◆ **Structured diff data**:
---------------
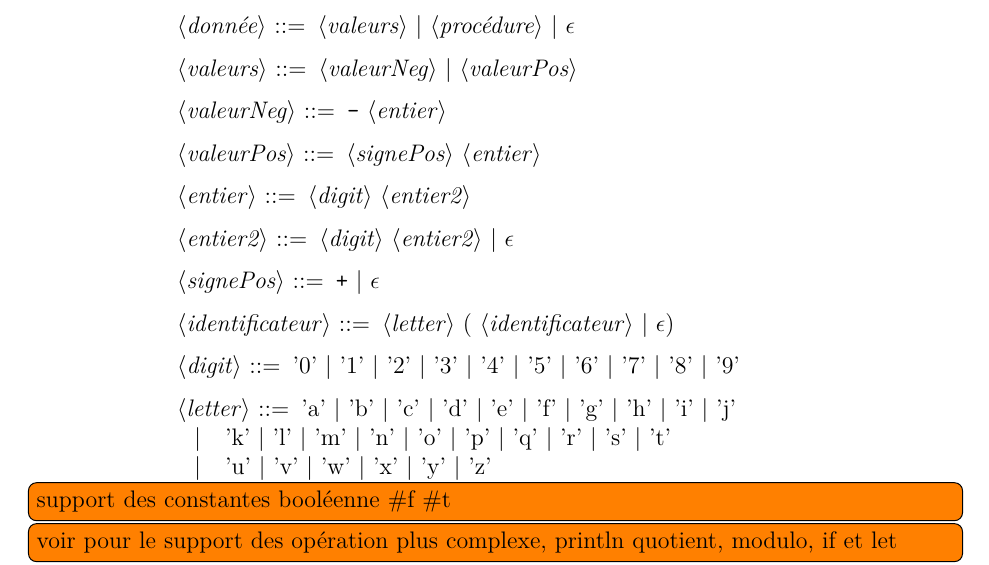
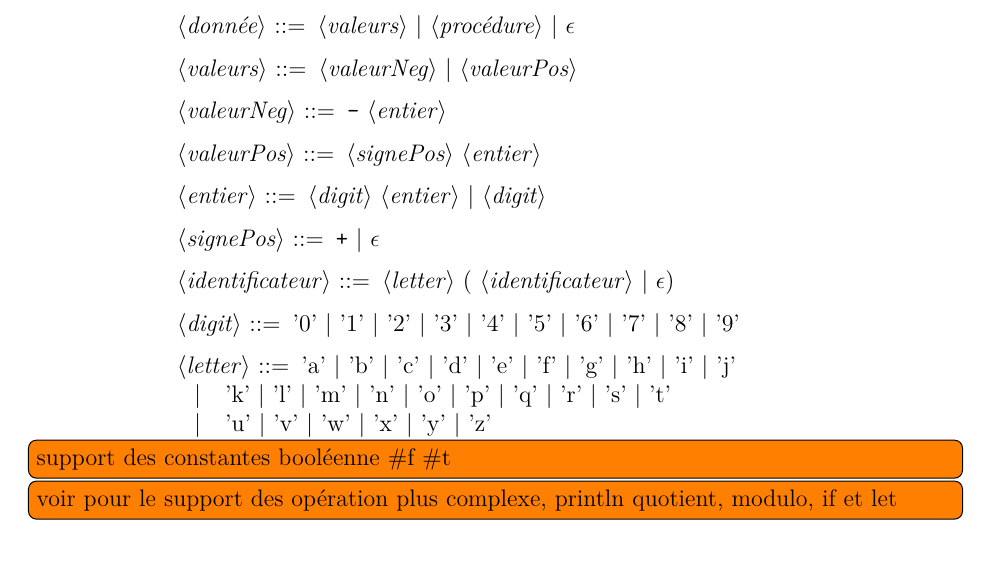
Before and after one commit to luinaudt/IFT-3065, a LaTeX document (rapport/main.tex, which reads rapport/grammaire.tex): part of page 2 of 3, cut so that both start at the same text. Compiled offline with XeLaTeX.

```diff
--- a/rapport/grammaire.tex
+++ b/rapport/grammaire.tex
@@ -19,9 +19,7 @@
 
 		<valeurPos> ::= <signePos> <entier>
 
-		<entier> ::= <digit> <entier2>
-
- 		<entier2> ::= <digit> <entier2> | $\epsilon$
+		<entier> ::= <digit> <entier> | <digit>
 
 		<signePos> ::= "+" | $\epsilon$
 
```
Also changed, not shown: 4 other files.
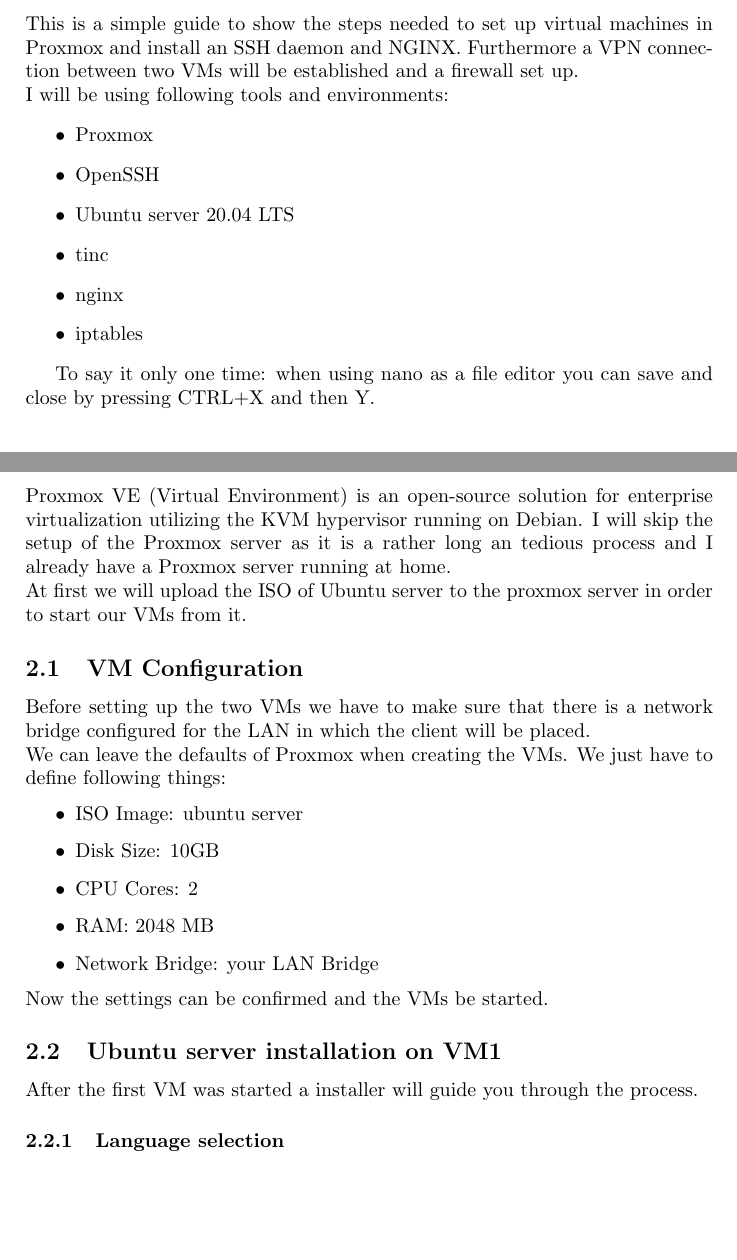
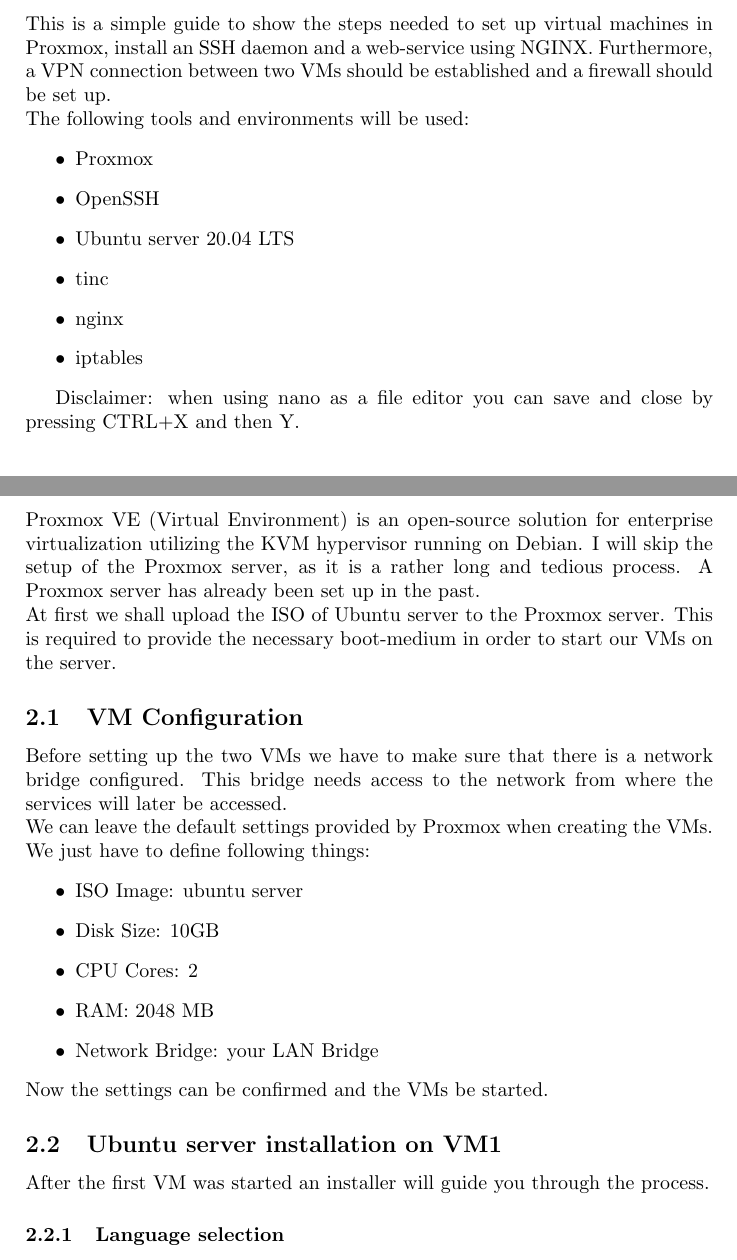
Before and after one commit to MikeschS/OS-Management_VMs, a LaTeX document (main.tex): two parts of pages 2 and 3 of 11, joined at a grey line, cut so that both start at the same text, the shorter picture padded with empty space. Compiled offline with pdfLaTeX.

Commit message:
Final corrections
Final corrections and final upload.

```diff
--- a/main.tex
+++ b/main.tex
@@ -25,9 +25,9 @@
 
 \newpage
 \section{Introduction}
-This is a simple guide to show the steps needed to set up virtual machines in Proxmox and install an SSH daemon and NGINX. Furthermore a VPN connection between two VMs will be established and a firewall set up.
+This is a simple guide to show the steps needed to set up virtual machines in Proxmox, install an SSH daemon and a web-service using NGINX. Furthermore, a VPN connection between two VMs should be established and a firewall should be set up.
 \\
-I will be using following tools and environments:
+The following tools and environments will be used:
 \begin{itemize}
 \item Proxmox
 \item OpenSSH
@@ -37,18 +37,18 @@
 \item iptables
 \end{itemize}
 
-To say it only one time: when using nano as a file editor you can save and close by pressing CTRL+X and then Y.
+Disclaimer: when using nano as a file editor you can save and close by pressing CTRL+X and then Y.
 
 \newpage
 \section{Setup of VMs in Proxmox}
-Proxmox VE (Virtual Environment) is an open-source solution for enterprise virtualization utilizing the KVM hypervisor running on Debian. I will skip the setup of the Proxmox server as it is a rather long an tedious process and I already have a Proxmox server running at home.
+Proxmox VE (Virtual Environment) is an open-source solution for enterprise virtualization utilizing the KVM hypervisor running on Debian. I will skip the setup of the Proxmox server, as it is a rather long and tedious process. A Proxmox server has already been set up in the past.
 \\
-At first we will upload the ISO of Ubuntu server to the proxmox server in order to start our VMs from it.
+At first we shall upload the ISO of Ubuntu server to the Proxmox server. This is required to provide the necessary boot-medium in order to start our VMs on the server.
 
 \subsection{VM Configuration}
-Before setting up the two VMs we have to make sure that there is a network bridge configured for the LAN in which the client will be placed.
+Before setting up the two VMs we have to make sure that there is a network bridge configured. This bridge needs access to the network from where the services will later be accessed.
 \\
-We can leave the defaults of Proxmox when creating the VMs. We just have to define following things:
+We can leave the default settings provided by Proxmox when creating the VMs. We just have to define following things:
 \begin{itemize}
 \item ISO Image: ubuntu server
 \item Disk Size: 10GB
@@ -60,7 +60,7 @@
 
 \subsection{Ubuntu server installation on VM1}
 \label{serverinstallation}
-After the first VM was started a installer will guide you through the process.
+After the first VM was started an installer will guide you through the process.
 
 \subsubsection{Language selection}
 Select an appropriate language. We will select english.
```
Also changed, not shown: main.pdf, main.tex (20 more changed lines).
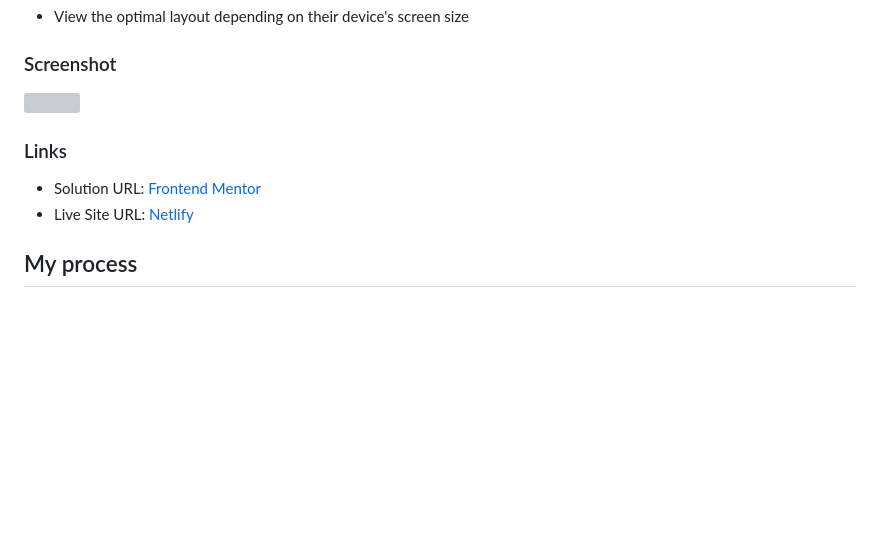
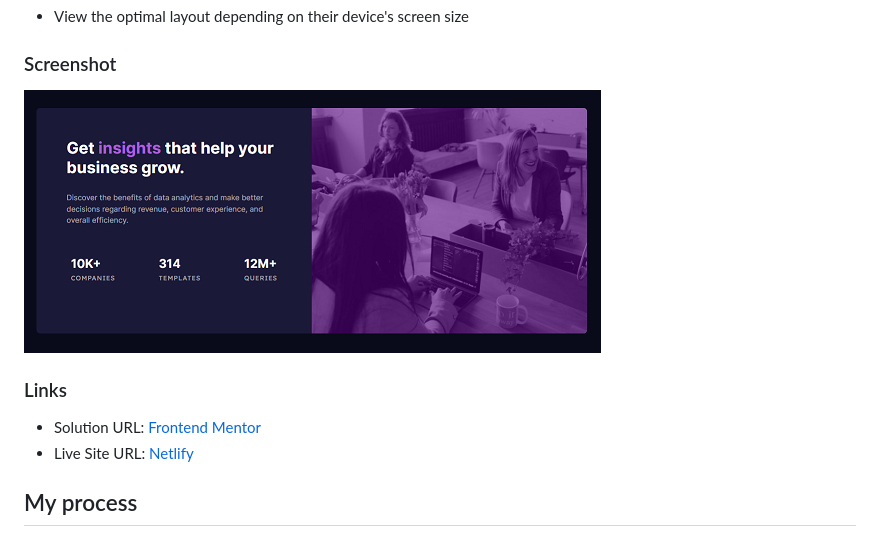
Before and after one commit to coc0dev/stats-preview-card, a Markdown page: README.md, the part around the change printed below. Drawn GitHub-style; pictures changed too: images/screenshot.png; blank space fills up the shorter version; grey boxes are pictures that could not be loaded.

Commit message:
added landmarks HTML, updated README, added screenshot

```diff
--- a/README.md
+++ b/README.md
@@ -24,7 +24,7 @@ Users should be able to:
 
 ### Screenshot
 
-![](./screenshot.jpg)
+![](./images/screenshot.png)
 
 ### Links
 
```
Also changed, not shown: other parts of README.md (+2 -2 lines), 1 other file.
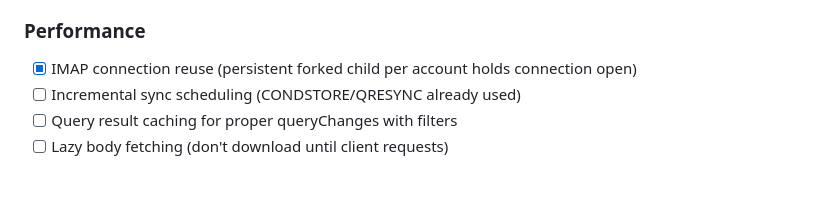
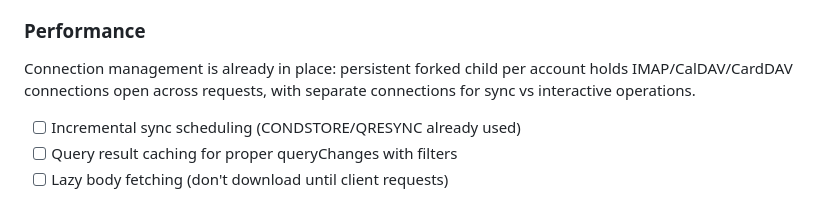
Before and after one commit to jmapio/jmap-perl, a Markdown page: ROADMAP.md, the part around the change. Drawn GitHub-style.

Commit message:
ROADMAP: document existing connection management
Per-account children already hold separate IMAP/CalDAV/CardDAV
connections for sync vs interactive operations. Not a TODO item.

Co-Authored-By: Claude Opus 4.6 (1M context) <noreply@anthropic.com>

```diff
--- a/ROADMAP.md
+++ b/ROADMAP.md
@@ -150,7 +150,10 @@ Client ──JMAP──▶ Proxy ──JMAP──▶ Cyrus (passthrough, acc-wor
 - [ ] Session management with proper token lifecycle
 
 ### Performance
-- [x] IMAP connection reuse (persistent forked child per account holds connection open)
+Connection management is already in place: persistent forked child per
+account holds IMAP/CalDAV/CardDAV connections open across requests,
+with separate connections for sync vs interactive operations.
+
 - [ ] Incremental sync scheduling (CONDSTORE/QRESYNC already used)
 - [ ] Query result caching for proper queryChanges with filters
 - [ ] Lazy body fetching (don't download until client requests)
```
---------------
◆ **Task goal**:
Exact copy, pictures excluded: restate every record above word for word.

◆ **Output of the exercise**:
Before and after one commit to luinaudt/IFT-3065, a LaTeX document (rapport/main.tex, which reads rapport/grammaire.tex): part of page 2 of 3, cut so that both start at the same text. Compiled offline with XeLaTeX.

```diff
--- a/rapport/grammaire.tex
+++ b/rapport/grammaire.tex
@@ -19,9 +19,7 @@
 
 		<valeurPos> ::= <signePos> <entier>
 
-		<entier> ::= <digit> <entier2>
-
- 		<entier2> ::= <digit> <entier2> | $\epsilon$
+		<entier> ::= <digit> <entier> | <digit>
 
 		<signePos> ::= "+" | $\epsilon$
 
```
Also changed, not shown: 4 other files.
Before and after one commit to MikeschS/OS-Management_VMs, a LaTeX document (main.tex): two parts of pages 2 and 3 of 11, joined at a grey line, cut so that both start at the same text, the shorter picture padded with empty space. Compiled offline with pdfLaTeX.

Commit message:
Final corrections
Final corrections and final upload.

```diff
--- a/main.tex
+++ b/main.tex
@@ -25,9 +25,9 @@
 
 \newpage
 \section{Introduction}
-This is a simple guide to show the steps needed to set up virtual machines in Proxmox and install an SSH daemon and NGINX. Furthermore a VPN connection between two VMs will be established and a firewall set up.
+This is a simple guide to show the steps needed to set up virtual machines in Proxmox, install an SSH daemon and a web-service using NGINX. Furthermore, a VPN connection between two VMs should be established and a firewall should be set up.
 \\
-I will be using following tools and environments:
+The following tools and environments will be used:
 \begin{itemize}
 \item Proxmox
 \item OpenSSH
@@ -37,18 +37,18 @@
 \item iptables
 \end{itemize}
 
-To say it only one time: when using nano as a file editor you can save and close by pressing CTRL+X and then Y.
+Disclaimer: when using nano as a file editor you can save and close by pressing CTRL+X and then Y.
 
 \newpage
 \section{Setup of VMs in Proxmox}
-Proxmox VE (Virtual Environment) is an open-source solution for enterprise virtualization utilizing the KVM hypervisor running on Debian. I will skip the setup of the Proxmox server as it is a rather long an tedious process and I already have a Proxmox server running at home.
+Proxmox VE (Virtual Environment) is an open-source solution for enterprise virtualization utilizing the KVM hypervisor running on Debian. I will skip the setup of the Proxmox server, as it is a rather long and tedious process. A Proxmox server has already been set up in the past.
 \\
-At first we will upload the ISO of Ubuntu server to the proxmox server in order to start our VMs from it.
+At first we shall upload the ISO of Ubuntu server to the Proxmox server. This is required to provide the necessary boot-medium in order to start our VMs on the server.
 
 \subsection{VM Configuration}
-Before setting up the two VMs we have to make sure that there is a network bridge configured for the LAN in which the client will be placed.
+Before setting up the two VMs we have to make sure that there is a network bridge configured. This bridge needs access to the network from where the services will later be accessed.
 \\
-We can leave the defaults of Proxmox when creating the VMs. We just have to define following things:
+We can leave the default settings provided by Proxmox when creating the VMs. We just have to define following things:
 \begin{itemize}
 \item ISO Image: ubuntu server
 \item Disk Size: 10GB
@@ -60,7 +60,7 @@
 
 \subsection{Ubuntu server installation on VM1}
 \label{serverinstallation}
-After the first VM was started a installer will guide you through the process.
+After the first VM was started an installer will guide you through the process.
 
 \subsubsection{Language selection}
 Select an appropriate language. We will select english.
```
Also changed, not shown: main.pdf, main.tex (20 more changed lines).
Before and after one commit to coc0dev/stats-preview-card, a Markdown page: README.md, the part around the change printed below. Drawn GitHub-style; pictures changed too: images/screenshot.png; blank space fills up the shorter version; grey boxes are pictures that could not be loaded.

Commit message:
added landmarks HTML, updated README, added screenshot

```diff
--- a/README.md
+++ b/README.md
@@ -24,7 +24,7 @@ Users should be able to:
 
 ### Screenshot
 
-![](./screenshot.jpg)
+![](./images/screenshot.png)
 
 ### Links
 
```
Also changed, not shown: other parts of README.md (+2 -2 lines), 1 other file.
Before and after one commit to jmapio/jmap-perl, a Markdown page: ROADMAP.md, the part around the change. Drawn GitHub-style.

Commit message:
ROADMAP: document existing connection management
Per-account children already hold separate IMAP/CalDAV/CardDAV
connections for sync vs interactive operations. Not a TODO item.

Co-Authored-By: Claude Opus 4.6 (1M context) <noreply@anthropic.com>

```diff
--- a/ROADMAP.md
+++ b/ROADMAP.md
@@ -150,7 +150,10 @@ Client ──JMAP──▶ Proxy ──JMAP──▶ Cyrus (passthrough, acc-wor
 - [ ] Session management with proper token lifecycle
 
 ### Performance
-- [x] IMAP connection reuse (persistent forked child per account holds connection open)
+Connection management is already in place: persistent forked child per
+account holds IMAP/CalDAV/CardDAV connections open across requests,
+with separate connections for sync vs interactive operations.
+
 - [ ] Incremental sync scheduling (CONDSTORE/QRESYNC already used)
 - [ ] Query result caching for proper queryChanges with filters
 - [ ] Lazy body fetching (don't download until client requests)
```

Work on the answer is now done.